If you’re clever, you can make Pinterest work for B2B - by thinking about it less as a tool for e-commerce but more as a visual representation of what you do.
Everybody is still talking about Pinterest. In the last year the site has gone from having 700,000 unique users to over 20 million. The site has a strong bias towards the B2C (business to consumer) sector – interiors, style, food and crafts are the most pinned categories on the site.
That said, if you’re clever, you can make Pinterest work for B2B too – by thinking about it less as a tool for e-commerce but more as a visual representation of what you do. Here’s how:

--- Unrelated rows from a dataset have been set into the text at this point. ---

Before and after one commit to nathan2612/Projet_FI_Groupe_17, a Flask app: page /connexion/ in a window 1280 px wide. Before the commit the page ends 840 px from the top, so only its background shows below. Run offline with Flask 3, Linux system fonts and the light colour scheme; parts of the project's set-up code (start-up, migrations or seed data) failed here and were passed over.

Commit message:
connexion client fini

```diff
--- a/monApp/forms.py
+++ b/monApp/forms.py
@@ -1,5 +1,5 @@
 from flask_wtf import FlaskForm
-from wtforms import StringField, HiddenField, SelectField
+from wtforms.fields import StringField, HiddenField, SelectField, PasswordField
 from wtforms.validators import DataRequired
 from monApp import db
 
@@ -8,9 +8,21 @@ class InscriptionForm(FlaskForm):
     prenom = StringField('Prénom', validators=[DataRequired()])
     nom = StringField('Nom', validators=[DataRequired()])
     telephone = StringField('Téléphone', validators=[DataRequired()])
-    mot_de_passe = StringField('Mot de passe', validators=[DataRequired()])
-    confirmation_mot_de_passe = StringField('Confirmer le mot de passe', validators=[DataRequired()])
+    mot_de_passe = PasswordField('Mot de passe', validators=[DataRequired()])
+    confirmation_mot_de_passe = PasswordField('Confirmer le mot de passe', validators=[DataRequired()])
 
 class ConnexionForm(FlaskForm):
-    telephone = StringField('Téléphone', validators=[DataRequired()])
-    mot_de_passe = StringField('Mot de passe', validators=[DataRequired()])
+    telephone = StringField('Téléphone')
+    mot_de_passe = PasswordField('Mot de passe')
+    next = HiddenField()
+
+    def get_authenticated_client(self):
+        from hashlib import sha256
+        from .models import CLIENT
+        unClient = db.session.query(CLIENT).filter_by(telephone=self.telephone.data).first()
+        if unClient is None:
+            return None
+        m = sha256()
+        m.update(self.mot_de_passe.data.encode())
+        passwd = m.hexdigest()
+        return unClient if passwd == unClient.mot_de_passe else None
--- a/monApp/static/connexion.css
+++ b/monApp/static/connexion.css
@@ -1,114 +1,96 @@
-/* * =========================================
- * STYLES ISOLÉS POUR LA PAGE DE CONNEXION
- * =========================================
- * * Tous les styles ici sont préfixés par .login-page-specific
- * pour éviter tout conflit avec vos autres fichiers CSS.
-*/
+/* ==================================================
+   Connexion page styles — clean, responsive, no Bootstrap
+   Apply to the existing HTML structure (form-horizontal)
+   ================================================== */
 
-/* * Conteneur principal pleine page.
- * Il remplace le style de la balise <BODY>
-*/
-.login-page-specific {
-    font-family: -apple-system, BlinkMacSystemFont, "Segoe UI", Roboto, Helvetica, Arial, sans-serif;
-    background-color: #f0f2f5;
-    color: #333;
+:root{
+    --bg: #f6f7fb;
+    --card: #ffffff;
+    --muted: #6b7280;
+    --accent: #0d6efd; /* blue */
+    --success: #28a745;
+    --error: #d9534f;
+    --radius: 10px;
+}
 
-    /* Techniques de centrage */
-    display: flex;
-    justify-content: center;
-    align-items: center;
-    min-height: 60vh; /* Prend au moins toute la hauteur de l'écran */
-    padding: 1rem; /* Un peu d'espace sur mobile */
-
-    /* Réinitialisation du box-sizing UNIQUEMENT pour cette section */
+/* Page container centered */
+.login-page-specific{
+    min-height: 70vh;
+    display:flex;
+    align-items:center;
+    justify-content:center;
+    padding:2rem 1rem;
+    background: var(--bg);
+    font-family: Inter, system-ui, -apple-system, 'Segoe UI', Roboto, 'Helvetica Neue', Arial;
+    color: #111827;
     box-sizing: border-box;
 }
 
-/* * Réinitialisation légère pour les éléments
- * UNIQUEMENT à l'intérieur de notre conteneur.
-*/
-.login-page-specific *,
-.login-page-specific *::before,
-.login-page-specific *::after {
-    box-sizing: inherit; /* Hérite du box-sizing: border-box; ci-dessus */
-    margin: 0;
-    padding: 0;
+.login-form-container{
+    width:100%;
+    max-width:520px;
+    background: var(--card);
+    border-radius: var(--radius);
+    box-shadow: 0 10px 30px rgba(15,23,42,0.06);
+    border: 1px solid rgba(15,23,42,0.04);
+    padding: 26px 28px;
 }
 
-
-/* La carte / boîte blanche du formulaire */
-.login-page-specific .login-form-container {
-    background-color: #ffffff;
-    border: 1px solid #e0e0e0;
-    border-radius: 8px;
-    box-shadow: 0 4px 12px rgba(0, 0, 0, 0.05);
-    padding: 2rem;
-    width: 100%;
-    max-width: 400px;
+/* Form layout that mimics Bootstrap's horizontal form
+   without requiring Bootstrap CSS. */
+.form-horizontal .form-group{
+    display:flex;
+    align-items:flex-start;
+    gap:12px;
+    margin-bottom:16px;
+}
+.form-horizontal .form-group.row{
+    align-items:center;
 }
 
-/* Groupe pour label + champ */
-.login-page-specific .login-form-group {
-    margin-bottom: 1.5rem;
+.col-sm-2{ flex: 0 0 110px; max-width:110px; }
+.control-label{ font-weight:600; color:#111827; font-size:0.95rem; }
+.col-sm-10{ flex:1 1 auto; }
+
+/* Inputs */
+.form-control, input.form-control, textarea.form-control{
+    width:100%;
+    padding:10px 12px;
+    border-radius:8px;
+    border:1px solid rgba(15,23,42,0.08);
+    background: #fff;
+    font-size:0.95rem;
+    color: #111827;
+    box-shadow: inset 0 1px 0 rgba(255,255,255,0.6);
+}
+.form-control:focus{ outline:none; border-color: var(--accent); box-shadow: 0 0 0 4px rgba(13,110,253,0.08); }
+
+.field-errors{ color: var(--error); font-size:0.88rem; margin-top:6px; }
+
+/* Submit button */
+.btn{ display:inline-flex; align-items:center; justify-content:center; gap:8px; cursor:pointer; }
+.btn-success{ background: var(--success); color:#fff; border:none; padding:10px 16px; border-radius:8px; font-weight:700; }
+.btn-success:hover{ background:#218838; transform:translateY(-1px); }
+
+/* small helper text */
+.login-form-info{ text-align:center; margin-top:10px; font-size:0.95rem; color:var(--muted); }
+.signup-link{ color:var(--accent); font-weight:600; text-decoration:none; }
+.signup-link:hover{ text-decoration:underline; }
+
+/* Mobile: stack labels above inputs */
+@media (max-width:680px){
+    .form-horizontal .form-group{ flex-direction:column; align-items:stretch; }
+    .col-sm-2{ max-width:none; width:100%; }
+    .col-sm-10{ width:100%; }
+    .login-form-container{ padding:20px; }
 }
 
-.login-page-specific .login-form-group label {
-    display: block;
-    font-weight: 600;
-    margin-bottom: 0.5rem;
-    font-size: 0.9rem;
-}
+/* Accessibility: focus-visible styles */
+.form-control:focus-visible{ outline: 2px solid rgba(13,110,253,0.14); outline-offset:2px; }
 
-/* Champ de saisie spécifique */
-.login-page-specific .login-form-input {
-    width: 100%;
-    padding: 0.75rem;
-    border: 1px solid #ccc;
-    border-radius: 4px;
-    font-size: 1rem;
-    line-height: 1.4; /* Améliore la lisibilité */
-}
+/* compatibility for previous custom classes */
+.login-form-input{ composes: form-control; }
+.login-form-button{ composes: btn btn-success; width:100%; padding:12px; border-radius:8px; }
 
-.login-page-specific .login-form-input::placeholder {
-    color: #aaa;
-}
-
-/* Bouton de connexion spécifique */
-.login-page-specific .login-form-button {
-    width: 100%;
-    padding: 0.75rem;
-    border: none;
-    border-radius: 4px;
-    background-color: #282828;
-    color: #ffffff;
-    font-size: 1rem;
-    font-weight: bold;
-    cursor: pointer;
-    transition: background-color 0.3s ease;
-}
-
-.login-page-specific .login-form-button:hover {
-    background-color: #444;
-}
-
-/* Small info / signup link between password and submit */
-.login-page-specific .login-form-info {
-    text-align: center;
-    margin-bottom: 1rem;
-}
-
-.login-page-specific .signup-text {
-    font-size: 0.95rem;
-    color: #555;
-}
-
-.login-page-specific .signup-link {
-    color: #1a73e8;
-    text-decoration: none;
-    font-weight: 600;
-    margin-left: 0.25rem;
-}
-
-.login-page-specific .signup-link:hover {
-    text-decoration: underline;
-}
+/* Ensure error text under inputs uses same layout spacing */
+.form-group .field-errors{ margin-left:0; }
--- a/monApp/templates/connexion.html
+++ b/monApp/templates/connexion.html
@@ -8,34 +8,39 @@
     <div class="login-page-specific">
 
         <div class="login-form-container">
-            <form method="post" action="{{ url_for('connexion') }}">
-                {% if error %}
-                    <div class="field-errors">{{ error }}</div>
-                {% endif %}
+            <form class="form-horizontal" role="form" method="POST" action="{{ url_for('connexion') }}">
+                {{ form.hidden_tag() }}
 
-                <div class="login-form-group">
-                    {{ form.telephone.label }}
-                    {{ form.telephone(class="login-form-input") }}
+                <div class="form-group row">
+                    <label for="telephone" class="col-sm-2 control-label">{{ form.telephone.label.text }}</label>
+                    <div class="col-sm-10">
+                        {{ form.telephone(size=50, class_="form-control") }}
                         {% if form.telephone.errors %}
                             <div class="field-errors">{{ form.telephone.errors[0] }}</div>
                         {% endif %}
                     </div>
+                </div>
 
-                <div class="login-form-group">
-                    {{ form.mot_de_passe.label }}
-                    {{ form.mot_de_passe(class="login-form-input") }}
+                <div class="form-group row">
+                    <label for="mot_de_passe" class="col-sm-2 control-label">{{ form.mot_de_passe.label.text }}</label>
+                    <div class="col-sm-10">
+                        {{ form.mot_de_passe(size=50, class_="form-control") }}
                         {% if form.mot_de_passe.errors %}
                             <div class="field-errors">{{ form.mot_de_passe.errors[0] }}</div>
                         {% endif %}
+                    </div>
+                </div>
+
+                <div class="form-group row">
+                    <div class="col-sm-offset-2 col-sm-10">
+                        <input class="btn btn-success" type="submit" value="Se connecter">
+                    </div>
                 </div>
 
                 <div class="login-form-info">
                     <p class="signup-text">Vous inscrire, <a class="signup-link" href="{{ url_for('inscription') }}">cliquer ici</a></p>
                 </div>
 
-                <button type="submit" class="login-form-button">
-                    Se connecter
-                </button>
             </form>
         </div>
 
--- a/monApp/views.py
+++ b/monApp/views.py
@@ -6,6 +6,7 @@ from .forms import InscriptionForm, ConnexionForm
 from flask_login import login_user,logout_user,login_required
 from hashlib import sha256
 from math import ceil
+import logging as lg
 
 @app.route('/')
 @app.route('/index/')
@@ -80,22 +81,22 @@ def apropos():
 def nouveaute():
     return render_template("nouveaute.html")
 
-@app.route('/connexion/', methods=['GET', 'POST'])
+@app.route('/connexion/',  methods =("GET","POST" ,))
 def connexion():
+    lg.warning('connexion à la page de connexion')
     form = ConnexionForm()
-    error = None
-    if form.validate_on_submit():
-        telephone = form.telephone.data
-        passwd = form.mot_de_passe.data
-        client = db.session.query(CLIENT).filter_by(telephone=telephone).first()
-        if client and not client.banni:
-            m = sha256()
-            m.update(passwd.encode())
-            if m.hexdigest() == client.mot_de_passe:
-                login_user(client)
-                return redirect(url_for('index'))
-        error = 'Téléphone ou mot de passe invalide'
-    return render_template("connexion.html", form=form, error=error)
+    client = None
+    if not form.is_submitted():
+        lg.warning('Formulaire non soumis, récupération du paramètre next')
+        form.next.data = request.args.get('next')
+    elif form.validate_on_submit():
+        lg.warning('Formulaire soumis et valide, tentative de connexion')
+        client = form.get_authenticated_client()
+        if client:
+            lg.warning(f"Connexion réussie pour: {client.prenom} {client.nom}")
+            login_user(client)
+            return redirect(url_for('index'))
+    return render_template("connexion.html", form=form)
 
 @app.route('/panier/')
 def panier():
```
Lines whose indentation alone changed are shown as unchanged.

Pinterest as a showcase for your business – Think about what you do, the key topics in your sector and what your target market might be interested in is a great place to start. Make sure you have a full profile, including your social network links, profile picture, bio and, most importantly, a link to your website. Start with a company information board -This is the place to tell people about what you do, link people to your websites and social networks – it is your business in a visual format. Check out the ‘Find us’ board we set up for Our Social Times here. Optimise your website for Pinterest – Make your site more visual with images that can be pinned, and add a ‘Pin It’ button to your site so people visiting can add to their Pinterest boards. Create a board with pins showing what you do, whether you offer services such as accountancy or products like heavy machinery. Infographics – These are really popular on Pinterest, and chances are there will be one related to your sector. Search on Pinterest for keywords, make your own infographics or find infographics using sites like visual.ly. Pin and repin them and feature them on your Facebook page. Free downloads, eBooks and white papers - These make great reasons to click through from Pinterest to your site. Give each an attractive cover image/page and pin this to your board, then link through to your website where people sign up to receive the paper by email. This way you’ll build a better Pinterest profile and grow your email list at the same time. Find your counterparts - This might be clients, colleagues or industry blogs. Follow their boards, repin their content and, off Pinterest, start pinning images, blog posts, infographics that would be interesting to your followers. Cross promote – Think about Pinterest as a way to feed content in to your other social networks. Images, infographics and video all transfer really well, especially to your Facebook page. Be selective about this though, you don’t want to flood your networks with Pinterest content. Be social – Repin, comment and follow others. By networking on the site you’ll build more followers and your pins will be repinned more often. Find people who are interested in the same subjects as you and repin their pins that would be interesting to your audience.